◆ **What is required**: Your answer must consist of exactly the lines below, starting with the line with "Before and after one commit to woowacourse-teams/2025-Turip, a" and going on through the line with "Also changed, not shown: backend/src/main/resources/제주에디_완성.csv.", and nothing else.

◆ **Exercise data**:
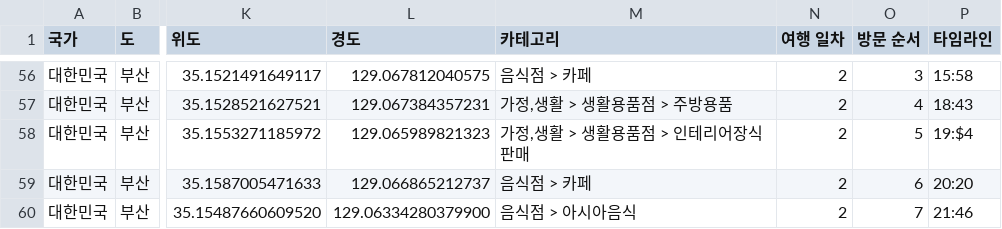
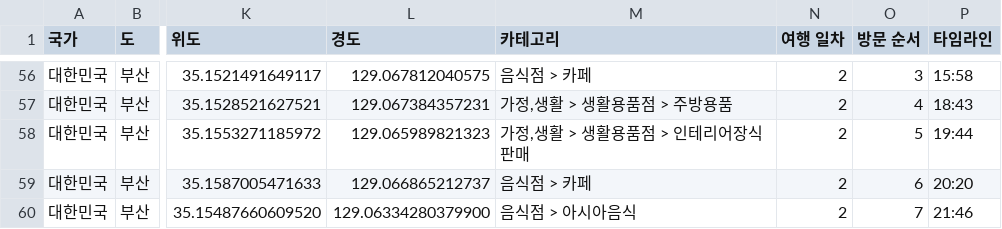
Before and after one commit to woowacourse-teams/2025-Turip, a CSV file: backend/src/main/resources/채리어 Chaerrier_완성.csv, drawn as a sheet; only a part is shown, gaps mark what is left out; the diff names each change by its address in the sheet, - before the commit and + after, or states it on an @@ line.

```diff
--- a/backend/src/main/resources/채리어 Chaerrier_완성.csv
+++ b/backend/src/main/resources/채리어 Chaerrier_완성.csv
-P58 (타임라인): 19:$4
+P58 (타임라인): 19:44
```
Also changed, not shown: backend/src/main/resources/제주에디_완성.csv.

---

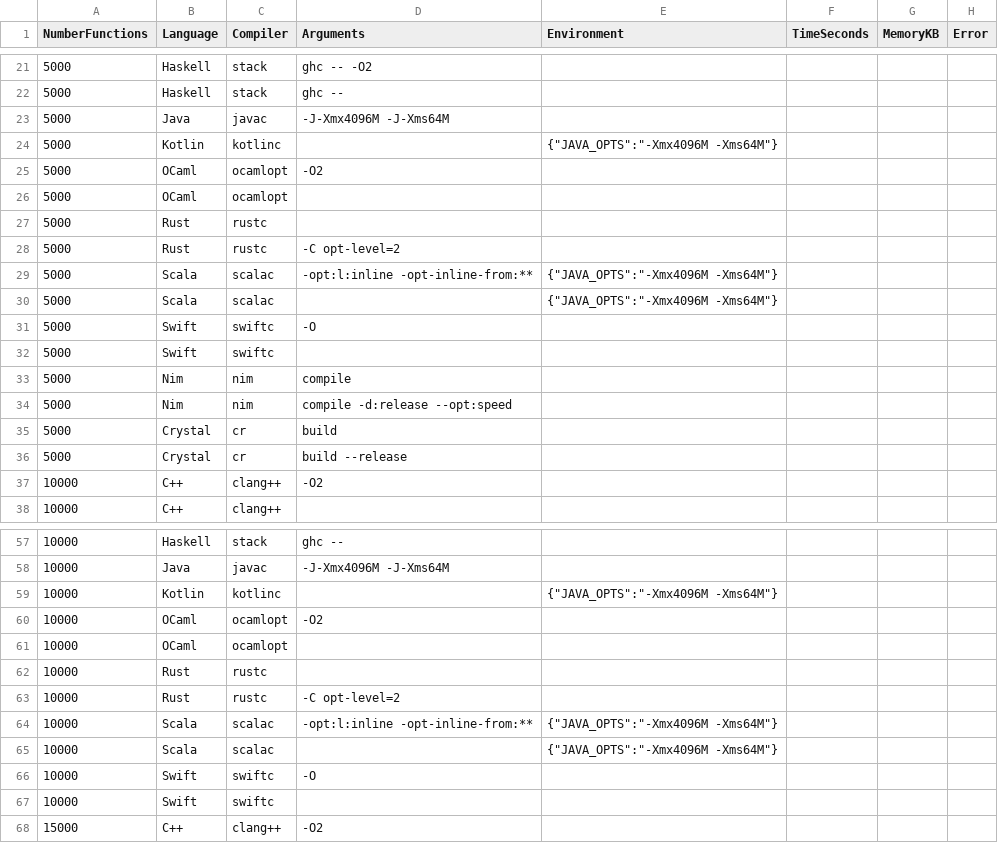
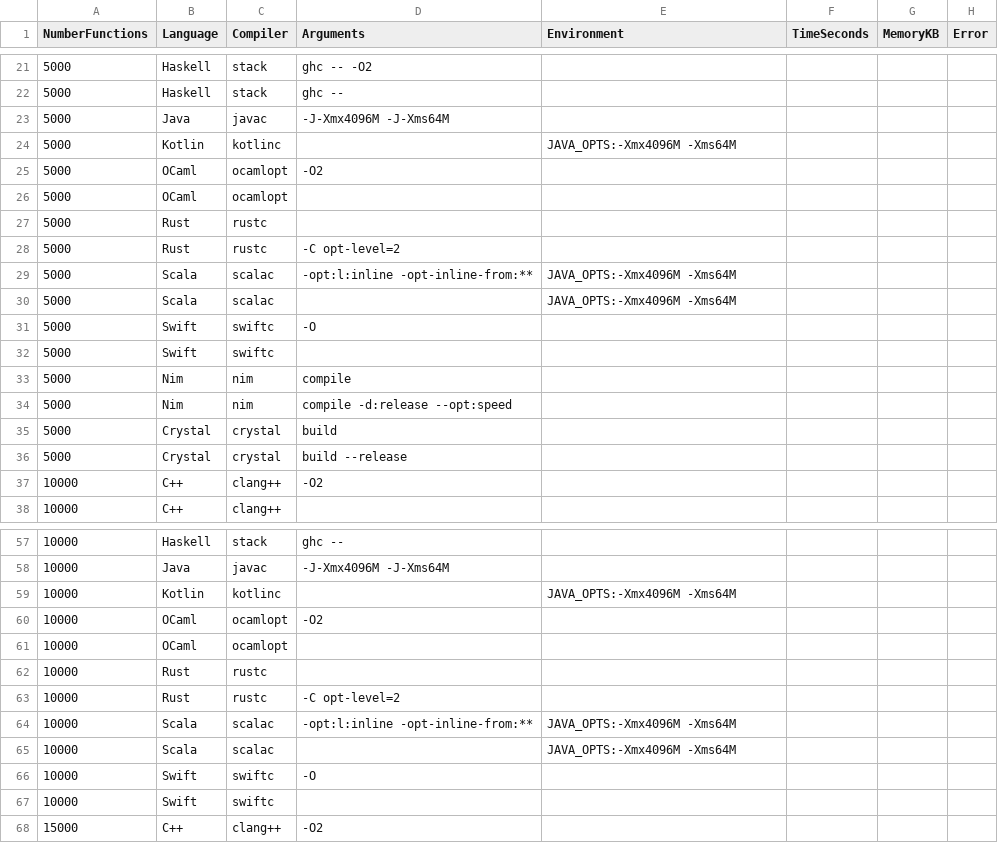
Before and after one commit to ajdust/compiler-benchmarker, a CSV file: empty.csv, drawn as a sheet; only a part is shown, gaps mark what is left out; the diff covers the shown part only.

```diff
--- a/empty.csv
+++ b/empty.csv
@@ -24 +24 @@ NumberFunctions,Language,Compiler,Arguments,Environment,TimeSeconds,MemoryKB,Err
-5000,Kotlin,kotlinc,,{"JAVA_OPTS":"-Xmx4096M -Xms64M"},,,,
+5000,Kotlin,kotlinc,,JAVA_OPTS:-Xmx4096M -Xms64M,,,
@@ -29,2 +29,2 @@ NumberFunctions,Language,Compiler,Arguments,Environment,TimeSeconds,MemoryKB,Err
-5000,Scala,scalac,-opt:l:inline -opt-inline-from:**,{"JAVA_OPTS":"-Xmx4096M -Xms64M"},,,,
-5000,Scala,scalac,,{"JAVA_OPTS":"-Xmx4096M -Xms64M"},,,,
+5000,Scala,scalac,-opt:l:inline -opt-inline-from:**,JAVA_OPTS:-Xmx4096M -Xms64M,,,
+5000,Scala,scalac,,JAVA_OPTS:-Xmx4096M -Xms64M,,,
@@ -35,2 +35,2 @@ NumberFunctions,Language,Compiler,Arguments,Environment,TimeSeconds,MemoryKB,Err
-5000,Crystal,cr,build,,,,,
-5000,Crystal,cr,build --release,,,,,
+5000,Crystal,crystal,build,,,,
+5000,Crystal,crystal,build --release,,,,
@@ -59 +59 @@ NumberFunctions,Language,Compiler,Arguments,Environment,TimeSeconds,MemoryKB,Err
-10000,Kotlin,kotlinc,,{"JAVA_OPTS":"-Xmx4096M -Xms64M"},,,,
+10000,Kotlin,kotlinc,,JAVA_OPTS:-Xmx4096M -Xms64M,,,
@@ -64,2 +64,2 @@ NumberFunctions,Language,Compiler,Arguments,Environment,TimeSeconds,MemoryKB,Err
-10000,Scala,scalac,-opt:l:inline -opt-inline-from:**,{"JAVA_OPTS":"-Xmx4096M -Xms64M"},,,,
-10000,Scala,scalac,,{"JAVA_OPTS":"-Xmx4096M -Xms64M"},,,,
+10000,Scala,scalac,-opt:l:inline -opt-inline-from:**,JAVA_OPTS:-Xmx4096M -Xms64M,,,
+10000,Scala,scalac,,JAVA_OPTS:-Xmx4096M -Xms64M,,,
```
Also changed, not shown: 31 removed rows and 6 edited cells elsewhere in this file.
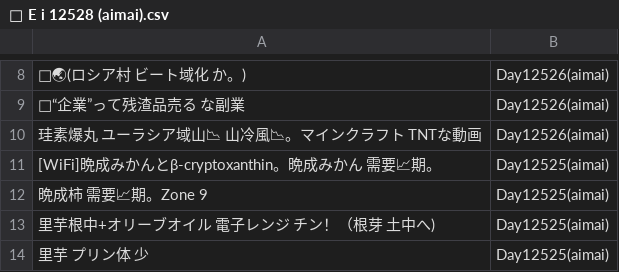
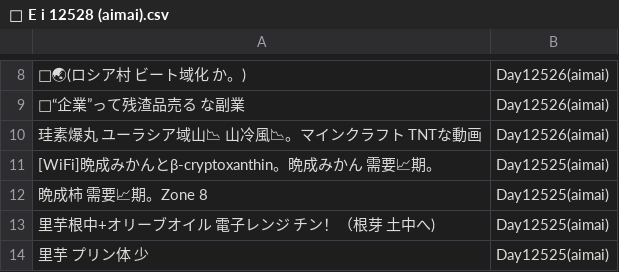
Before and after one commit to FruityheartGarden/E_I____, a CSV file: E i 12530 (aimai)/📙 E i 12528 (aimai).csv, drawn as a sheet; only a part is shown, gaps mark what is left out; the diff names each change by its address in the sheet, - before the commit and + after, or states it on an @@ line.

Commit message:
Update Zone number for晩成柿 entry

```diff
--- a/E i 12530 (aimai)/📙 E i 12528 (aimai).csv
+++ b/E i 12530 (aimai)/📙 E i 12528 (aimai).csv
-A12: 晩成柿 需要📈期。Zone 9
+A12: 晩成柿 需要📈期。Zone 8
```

◆ **Reply to the exercise**:
Before and after one commit to woowacourse-teams/2025-Turip, a CSV file: backend/src/main/resources/채리어 Chaerrier_완성.csv, drawn as a sheet; only a part is shown, gaps mark what is left out; the diff names each change by its address in the sheet, - before the commit and + after, or states it on an @@ line.

```diff
--- a/backend/src/main/resources/채리어 Chaerrier_완성.csv
+++ b/backend/src/main/resources/채리어 Chaerrier_완성.csv
-P58 (타임라인): 19:$4
+P58 (타임라인): 19:44
```
Also changed, not shown: backend/src/main/resources/제주에디_완성.csv.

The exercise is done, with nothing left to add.